The PEEL DEAL: PART 2
See Part 1 – Peel Holdings Incinerator Disgrace – click here…
Flood Risk Versus Economic Development?
Sluice Gates? Sluice Gates have never been so controversial. Indeed, last week there was a 43 page High Court judgement that delved into every definition of sluice gates conceivable, as Mrs Justice Lang ruled that the Environment Agency had got its classification wrong.
Her ruling has vast implications for Salford and beyond as, unless the Environment Agency successfully appeals, the Flood Zone around the Manchester Ship Canal will have to be downgraded, making it easier for Peel Holdings to stick its concrete developments up all along the 36 miles of the Ship Canal banks, which runs from Salford Quays and MediaCItyUK to Barton and beyond.
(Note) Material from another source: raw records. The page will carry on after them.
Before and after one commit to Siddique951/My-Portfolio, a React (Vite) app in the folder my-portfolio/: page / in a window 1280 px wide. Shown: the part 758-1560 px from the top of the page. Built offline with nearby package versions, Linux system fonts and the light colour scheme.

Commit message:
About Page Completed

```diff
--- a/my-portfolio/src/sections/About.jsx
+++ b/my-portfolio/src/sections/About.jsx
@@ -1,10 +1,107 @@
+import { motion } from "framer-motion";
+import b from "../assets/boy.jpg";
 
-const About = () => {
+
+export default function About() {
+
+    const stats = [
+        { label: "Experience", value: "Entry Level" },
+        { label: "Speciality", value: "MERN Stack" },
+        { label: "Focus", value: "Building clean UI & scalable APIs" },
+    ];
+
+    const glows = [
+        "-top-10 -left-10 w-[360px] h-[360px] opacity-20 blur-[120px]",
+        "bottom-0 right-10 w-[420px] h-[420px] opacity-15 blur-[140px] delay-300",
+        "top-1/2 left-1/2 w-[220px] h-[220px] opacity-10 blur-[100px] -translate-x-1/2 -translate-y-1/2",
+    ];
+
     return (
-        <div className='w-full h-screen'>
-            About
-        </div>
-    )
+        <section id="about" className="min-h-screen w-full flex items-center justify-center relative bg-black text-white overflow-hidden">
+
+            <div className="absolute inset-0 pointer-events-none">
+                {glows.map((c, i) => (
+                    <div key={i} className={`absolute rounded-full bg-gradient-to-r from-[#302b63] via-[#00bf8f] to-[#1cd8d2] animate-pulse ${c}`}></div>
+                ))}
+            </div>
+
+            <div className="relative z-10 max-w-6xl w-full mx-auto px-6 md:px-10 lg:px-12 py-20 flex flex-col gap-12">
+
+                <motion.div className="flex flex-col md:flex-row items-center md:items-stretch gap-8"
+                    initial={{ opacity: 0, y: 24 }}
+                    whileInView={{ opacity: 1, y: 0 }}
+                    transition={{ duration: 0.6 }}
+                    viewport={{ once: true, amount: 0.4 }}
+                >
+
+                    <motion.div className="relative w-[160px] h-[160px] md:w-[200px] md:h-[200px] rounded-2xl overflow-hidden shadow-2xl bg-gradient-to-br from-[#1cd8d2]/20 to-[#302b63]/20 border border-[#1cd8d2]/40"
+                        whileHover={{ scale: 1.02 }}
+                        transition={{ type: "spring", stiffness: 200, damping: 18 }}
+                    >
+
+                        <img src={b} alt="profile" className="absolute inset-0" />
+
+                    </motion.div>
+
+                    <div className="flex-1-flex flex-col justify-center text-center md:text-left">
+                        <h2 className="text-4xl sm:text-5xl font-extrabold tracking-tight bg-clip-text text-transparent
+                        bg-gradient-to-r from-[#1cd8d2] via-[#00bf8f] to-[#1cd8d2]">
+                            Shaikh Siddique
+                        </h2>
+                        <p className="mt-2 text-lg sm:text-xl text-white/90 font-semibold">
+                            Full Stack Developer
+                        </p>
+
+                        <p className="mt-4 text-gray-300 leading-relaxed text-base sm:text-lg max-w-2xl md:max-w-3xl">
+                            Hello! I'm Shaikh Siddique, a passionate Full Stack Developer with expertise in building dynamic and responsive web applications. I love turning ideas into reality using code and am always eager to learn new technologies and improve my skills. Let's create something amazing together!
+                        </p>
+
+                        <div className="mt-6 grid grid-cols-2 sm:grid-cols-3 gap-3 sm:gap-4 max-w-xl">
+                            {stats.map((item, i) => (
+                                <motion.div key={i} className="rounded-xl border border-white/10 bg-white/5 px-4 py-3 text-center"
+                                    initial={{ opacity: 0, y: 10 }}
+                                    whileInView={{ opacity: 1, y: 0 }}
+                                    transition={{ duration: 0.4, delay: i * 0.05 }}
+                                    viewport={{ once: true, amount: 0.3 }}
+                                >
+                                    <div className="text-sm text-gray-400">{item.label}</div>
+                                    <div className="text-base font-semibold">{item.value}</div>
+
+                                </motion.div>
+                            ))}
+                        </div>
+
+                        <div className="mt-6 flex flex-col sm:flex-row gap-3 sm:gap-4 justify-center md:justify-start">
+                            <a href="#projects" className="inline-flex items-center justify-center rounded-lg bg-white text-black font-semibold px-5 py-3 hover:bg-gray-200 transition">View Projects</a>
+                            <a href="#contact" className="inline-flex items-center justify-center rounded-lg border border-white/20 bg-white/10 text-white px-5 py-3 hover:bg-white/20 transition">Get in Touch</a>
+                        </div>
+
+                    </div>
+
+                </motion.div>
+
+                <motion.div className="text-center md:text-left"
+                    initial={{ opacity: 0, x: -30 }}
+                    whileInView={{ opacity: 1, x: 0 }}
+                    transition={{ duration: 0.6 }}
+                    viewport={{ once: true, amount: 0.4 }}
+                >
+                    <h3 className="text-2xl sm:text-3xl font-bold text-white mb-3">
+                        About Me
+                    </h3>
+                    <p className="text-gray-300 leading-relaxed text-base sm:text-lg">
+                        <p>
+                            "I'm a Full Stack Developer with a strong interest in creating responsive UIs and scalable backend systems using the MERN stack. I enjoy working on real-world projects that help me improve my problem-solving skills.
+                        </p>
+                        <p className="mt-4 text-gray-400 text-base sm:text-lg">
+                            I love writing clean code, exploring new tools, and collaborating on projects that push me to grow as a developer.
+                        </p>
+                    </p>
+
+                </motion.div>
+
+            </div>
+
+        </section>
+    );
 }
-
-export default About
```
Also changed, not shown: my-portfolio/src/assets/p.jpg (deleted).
Sluice Gates? They are the things that, with locks, regulate water levels, and there's five sets of them along the Manchester Ship Canal. The main question was whether these sluice gates can be classed as formal flood defences or not.
If they are formal flood defences - which is how the Environment Agency defined them - under Government Policy Statement PPS25 they have to be disregarded when assessing flood risk, with an assumption that they don't work and remain closed at time of flooding. This puts the whole area around the Canal in Flood Zone 3a, with a High Probability of flooding – thus obliging Salford and Trafford councils to turn down most developments in the zone.
If the sluices aren't formal flood defences then, under the same Government policy, they are assumed to be working at times of flooding, putting the area in the lesser Flood Zone 2, with a Medium Probability of flooding.
As the Judge's report points out, Peel owns 300 acres of land in the vicinity of the Canal, and "much of this land is either developed or available for development…Designation in Flood Zone 3a adversely affects the value of the land because it reduces its development potential…"
The case in point was Pomona Island on the Trafford side of the Canal where Peel plans for 1500 dwellings had no chance of getting planning permission once the area had been classified as 3a.
The only way that the expert Environment Agency's decision to classify the area as Flood Zone 3a could be challenged was if it was deemed to be `irrational or perverse'.
The Judge ruled that, because the primary purpose of the sluices was not flood defence but to regulate water, while "sluices make a valuable contribution to flood reduction" they are not formal flood defences, and the Environment Agency's decision was therefore `irrational'.
The decision has cost tax payers 70% of Peel Holdings' costs and an `interim payment' of £55,000. Plus the floodgates are now open for Peel Holdings to concrete over vast swathes of the Manchester Ship Canal banks…
A story on Peels' barristers website 4-5 Gray's Inn Square, states that the new revision of the Flood Zones "will have (for Peel and other landowners) the highly beneficial effect that more land will fall within Flood Zone 2 so greatly increasing the prospect of its development".
A spokesperson for the Environment Agency said: "Following the court's judgment, we are considering our next steps and deciding whether or not to seek leave to appeal.
"Flood Zone 2 in the area of the Manchester Ship Canal remains unaffected by the judgement and it remains a requirement to conduct robust flood risk assessments in relation to local planning applications" the spokesperson added "We will be working closely with local authorities to ensure they are kept informed of any changes to the flood map, and to ensure they can interpret the map in relation to flood risk in the area surrounding the canal."
See Salford Flood Risk Map at the Environment Agency website - click here
PEEL DEAL PART 3 - How Many Jobs at Port Salford? Haven't we heard it all before with MediaCityUK? Coming soon...